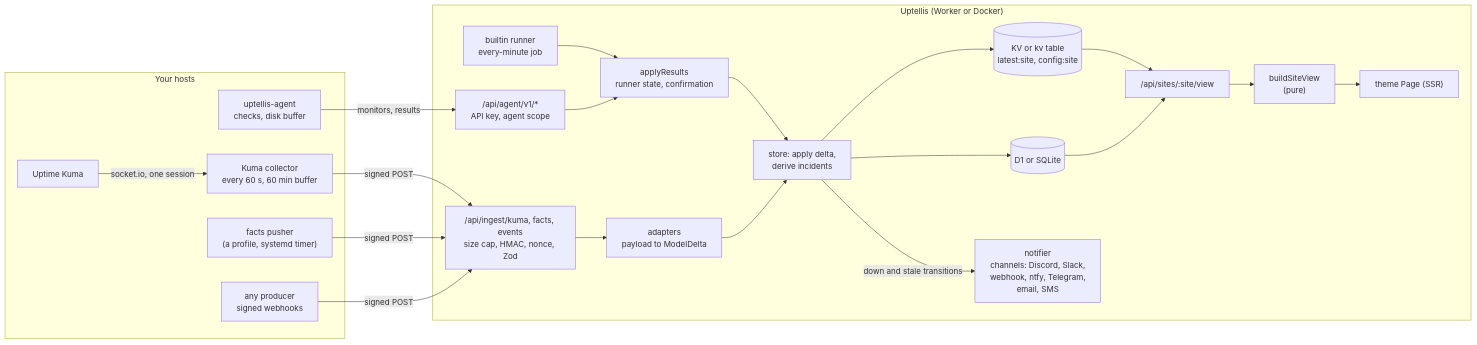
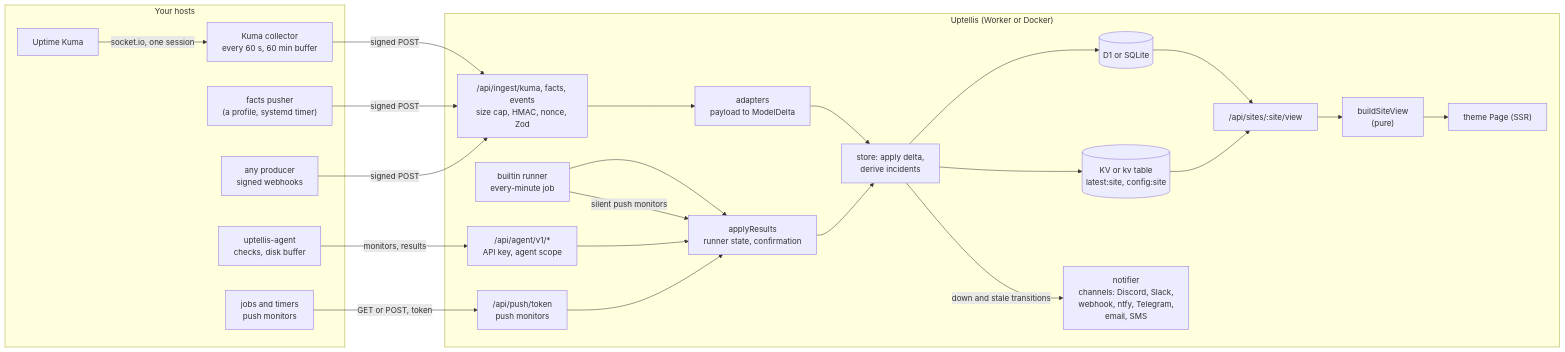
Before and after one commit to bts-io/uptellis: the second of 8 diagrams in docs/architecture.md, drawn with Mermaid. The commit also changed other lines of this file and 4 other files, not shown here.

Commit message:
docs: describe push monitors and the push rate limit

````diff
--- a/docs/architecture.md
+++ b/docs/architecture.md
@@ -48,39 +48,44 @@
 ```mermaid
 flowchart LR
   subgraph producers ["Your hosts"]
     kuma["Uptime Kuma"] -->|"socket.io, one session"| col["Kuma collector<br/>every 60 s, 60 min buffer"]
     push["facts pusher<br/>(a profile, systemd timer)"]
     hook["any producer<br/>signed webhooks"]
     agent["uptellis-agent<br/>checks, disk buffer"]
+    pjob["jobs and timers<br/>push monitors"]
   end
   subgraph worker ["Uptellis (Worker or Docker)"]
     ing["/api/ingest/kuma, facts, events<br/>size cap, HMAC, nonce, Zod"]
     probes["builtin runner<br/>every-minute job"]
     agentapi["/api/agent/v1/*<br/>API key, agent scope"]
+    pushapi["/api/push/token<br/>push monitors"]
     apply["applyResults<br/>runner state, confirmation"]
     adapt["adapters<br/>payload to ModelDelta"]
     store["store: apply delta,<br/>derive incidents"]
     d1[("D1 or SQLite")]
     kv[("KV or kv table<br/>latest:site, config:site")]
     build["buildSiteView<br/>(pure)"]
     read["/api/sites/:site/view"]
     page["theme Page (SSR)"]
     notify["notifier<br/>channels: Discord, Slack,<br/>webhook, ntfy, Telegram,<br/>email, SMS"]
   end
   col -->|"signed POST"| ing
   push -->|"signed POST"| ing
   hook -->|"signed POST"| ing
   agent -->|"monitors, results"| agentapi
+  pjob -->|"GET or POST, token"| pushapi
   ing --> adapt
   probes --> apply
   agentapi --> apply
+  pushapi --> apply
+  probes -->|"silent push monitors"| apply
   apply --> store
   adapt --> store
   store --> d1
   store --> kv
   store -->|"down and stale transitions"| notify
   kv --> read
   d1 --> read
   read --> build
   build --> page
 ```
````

### Problem to solve
Lines containing the word "store" in the entries above should be counted, and only that number given.

### Task result
6